PROMPT:
Repeat the listing that follows exactly. Pictures are not part of the copy.

** MATERIAL FOR THIS TASK follows **

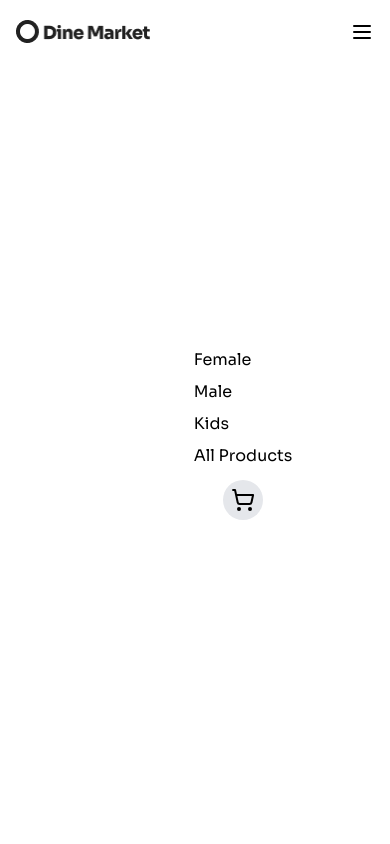
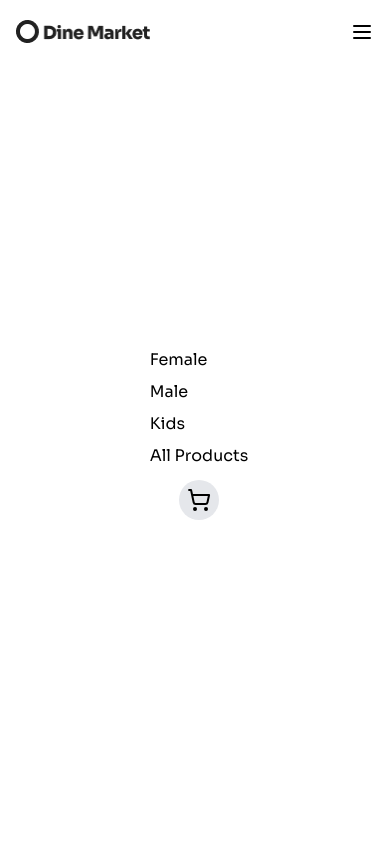
Before and after one commit to safeer5454/Hackathon-Panaverse, a Next.js app: page / in a window 390 px wide. Both pictures are taken after a click on the icon 362 px from the left and 32 px from the top of the page. Shown: the top 844 px of the page. Built offline with nearby package versions, Linux system fonts and the light colour scheme.

Commit message:
fix:navbar UI Issue

```diff
--- a/src/Component/layout/Header.tsx
+++ b/src/Component/layout/Header.tsx
@@ -37,7 +37,7 @@ const Header: React.FC<HeaderProps> = () => {
       </div>
       {/* </div> */}
       <div
-        className={` lg:flex-1  items-center  pl-24 lg:justify-between ${
+        className={` lg:flex-1  items-center pl-0 lg:pl-24 lg:justify-between ${
           navbar
             ? "flex lg:flex-row flex-1  pl-2 flex-col justify-center   space-y-3"
             : "hidden lg:flex "
```
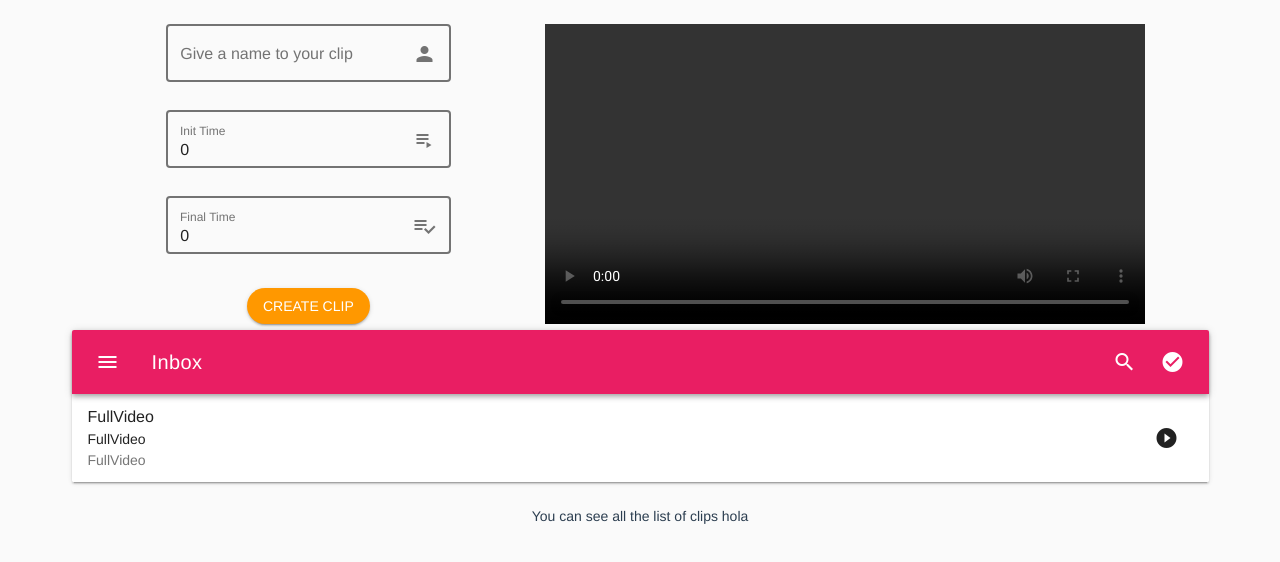
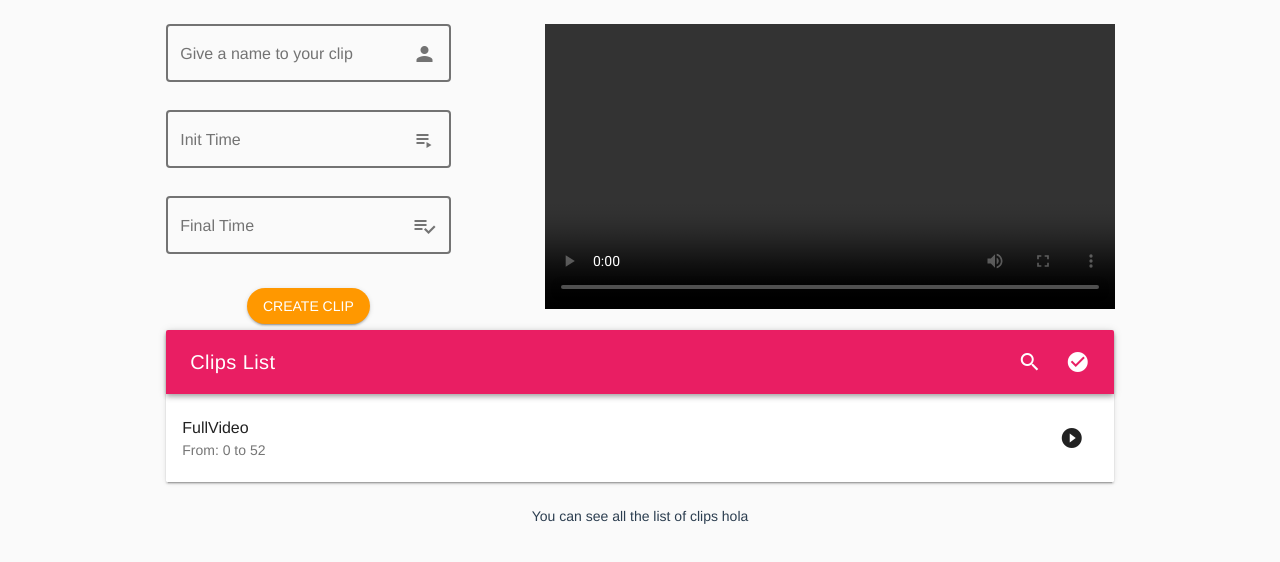
Before and after one commit to FiorellaEffio/Jobsity-Challenge, a Vue app: page /#/ in a window 1280 px wide. Shown: the top 562 px of the page. Built offline with nearby package versions, Linux system fonts and the light colour scheme; grey boxes are pictures that could not be loaded.

Commit message:
adding times from to

```diff
--- a/src/components/VideoPlayer.vue
+++ b/src/components/VideoPlayer.vue
@@ -24,15 +24,14 @@
         </form>
       </v-flex>
       <v-flex xs6 order-lg2 offset-xs1>
-        <video width="600" controls :src="videoSrc"></video>
+        <video width="570" controls :autoplay="autoplay" :src="videoSrc"></video>
       </v-flex>
     </v-layout>
     <v-layout row>
-      <v-flex xs12>
+      <v-flex xs10 offset-xs1>
         <v-card>
           <v-toolbar color="pink" dark>
-            <v-toolbar-side-icon></v-toolbar-side-icon>
-            <v-toolbar-title>Inbox</v-toolbar-title>
+            <v-toolbar-title>Clips List</v-toolbar-title>
             <v-spacer></v-spacer>
             <v-btn icon>
               <v-icon>search</v-icon>
@@ -49,8 +48,7 @@
               >
                 <v-list-tile-content>
                   <v-list-tile-title>{{ clip.clipName }}</v-list-tile-title>
-                  <v-list-tile-sub-title class="text--primary">{{ clip.clipName }}</v-list-tile-sub-title>
-                  <v-list-tile-sub-title>{{ clip.clipName }}</v-list-tile-sub-title>
+                  <v-list-tile-sub-title>From: {{ clip.beginAt }} to {{ clip.finishAt }}</v-list-tile-sub-title>
                 </v-list-tile-content>
 
                 <v-list-tile-action>
@@ -91,10 +89,11 @@ export default {
       return {
         defaultURL: 'https://firebasestorage.googleapis.com/v0/b/jobsity-challenge.appspot.com/o/test%2Fsintel_trailer-480p.mp4?alt=media&token=fd2e61e1-f77f-4fa6-95f3-2f8d97532eaf',
         videoSrc: this.defaultURL,
-        initTime: '0',
-        finalTime: '0',
+        initTime: '',
+        finalTime: '',
+        autoplay: 'true',
         currentClipName: '',
-        clips: [{urlTime: 'https://firebasestorage.googleapis.com/v0/b/jobsity-challenge.appspot.com/o/test%2Fsintel_trailer-480p.mp4?alt=media&token=fd2e61e1-f77f-4fa6-95f3-2f8d97532eaf#t=0,52', clipName: 'FullVideo'}]
+        clips: [{urlTime: 'https://firebasestorage.googleapis.com/v0/b/jobsity-challenge.appspot.com/o/test%2Fsintel_trailer-480p.mp4?alt=media&token=fd2e61e1-f77f-4fa6-95f3-2f8d97532eaf#t=0,52', clipName: 'FullVideo', beginAt:0,finishAt: 52}]
       }
     },
   methods:{
@@ -109,7 +108,9 @@ export default {
         if(!existName) {
           let newClip = {
             urlTime: this.URLwithParams,
-            clipName: this.currentClipName
+            clipName: this.currentClipName,
+            beginAt: this.initTime,
+            finishAt: this.finalTime
           }
           this.clips.push(newClip);
           this.currentClipName = '';
```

** End of MATERIAL FOR THIS TASK **

TASK SOLUTION:
Before and after one commit to safeer5454/Hackathon-Panaverse, a Next.js app: page / in a window 390 px wide. Both pictures are taken after a click on the icon 362 px from the left and 32 px from the top of the page. Shown: the top 844 px of the page. Built offline with nearby package versions, Linux system fonts and the light colour scheme.

Commit message:
fix:navbar UI Issue

```diff
--- a/src/Component/layout/Header.tsx
+++ b/src/Component/layout/Header.tsx
@@ -37,7 +37,7 @@ const Header: React.FC<HeaderProps> = () => {
       </div>
       {/* </div> */}
       <div
-        className={` lg:flex-1  items-center  pl-24 lg:justify-between ${
+        className={` lg:flex-1  items-center pl-0 lg:pl-24 lg:justify-between ${
           navbar
             ? "flex lg:flex-row flex-1  pl-2 flex-col justify-center   space-y-3"
             : "hidden lg:flex "
```
Before and after one commit to FiorellaEffio/Jobsity-Challenge, a Vue app: page /#/ in a window 1280 px wide. Shown: the top 562 px of the page. Built offline with nearby package versions, Linux system fonts and the light colour scheme; grey boxes are pictures that could not be loaded.

Commit message:
adding times from to

```diff
--- a/src/components/VideoPlayer.vue
+++ b/src/components/VideoPlayer.vue
@@ -24,15 +24,14 @@
         </form>
       </v-flex>
       <v-flex xs6 order-lg2 offset-xs1>
-        <video width="600" controls :src="videoSrc"></video>
+        <video width="570" controls :autoplay="autoplay" :src="videoSrc"></video>
       </v-flex>
     </v-layout>
     <v-layout row>
-      <v-flex xs12>
+      <v-flex xs10 offset-xs1>
         <v-card>
           <v-toolbar color="pink" dark>
-            <v-toolbar-side-icon></v-toolbar-side-icon>
-            <v-toolbar-title>Inbox</v-toolbar-title>
+            <v-toolbar-title>Clips List</v-toolbar-title>
             <v-spacer></v-spacer>
             <v-btn icon>
               <v-icon>search</v-icon>
@@ -49,8 +48,7 @@
               >
                 <v-list-tile-content>
                   <v-list-tile-title>{{ clip.clipName }}</v-list-tile-title>
-                  <v-list-tile-sub-title class="text--primary">{{ clip.clipName }}</v-list-tile-sub-title>
-                  <v-list-tile-sub-title>{{ clip.clipName }}</v-list-tile-sub-title>
+                  <v-list-tile-sub-title>From: {{ clip.beginAt }} to {{ clip.finishAt }}</v-list-tile-sub-title>
                 </v-list-tile-content>
 
                 <v-list-tile-action>
@@ -91,10 +89,11 @@ export default {
       return {
         defaultURL: 'https://firebasestorage.googleapis.com/v0/b/jobsity-challenge.appspot.com/o/test%2Fsintel_trailer-480p.mp4?alt=media&token=fd2e61e1-f77f-4fa6-95f3-2f8d97532eaf',
         videoSrc: this.defaultURL,
-        initTime: '0',
-        finalTime: '0',
+        initTime: '',
+        finalTime: '',
+        autoplay: 'true',
         currentClipName: '',
-        clips: [{urlTime: 'https://firebasestorage.googleapis.com/v0/b/jobsity-challenge.appspot.com/o/test%2Fsintel_trailer-480p.mp4?alt=media&token=fd2e61e1-f77f-4fa6-95f3-2f8d97532eaf#t=0,52', clipName: 'FullVideo'}]
+        clips: [{urlTime: 'https://firebasestorage.googleapis.com/v0/b/jobsity-challenge.appspot.com/o/test%2Fsintel_trailer-480p.mp4?alt=media&token=fd2e61e1-f77f-4fa6-95f3-2f8d97532eaf#t=0,52', clipName: 'FullVideo', beginAt:0,finishAt: 52}]
       }
     },
   methods:{
@@ -109,7 +108,9 @@ export default {
         if(!existName) {
           let newClip = {
             urlTime: this.URLwithParams,
-            clipName: this.currentClipName
+            clipName: this.currentClipName,
+            beginAt: this.initTime,
+            finishAt: this.finalTime
           }
           this.clips.push(newClip);
           this.currentClipName = '';
```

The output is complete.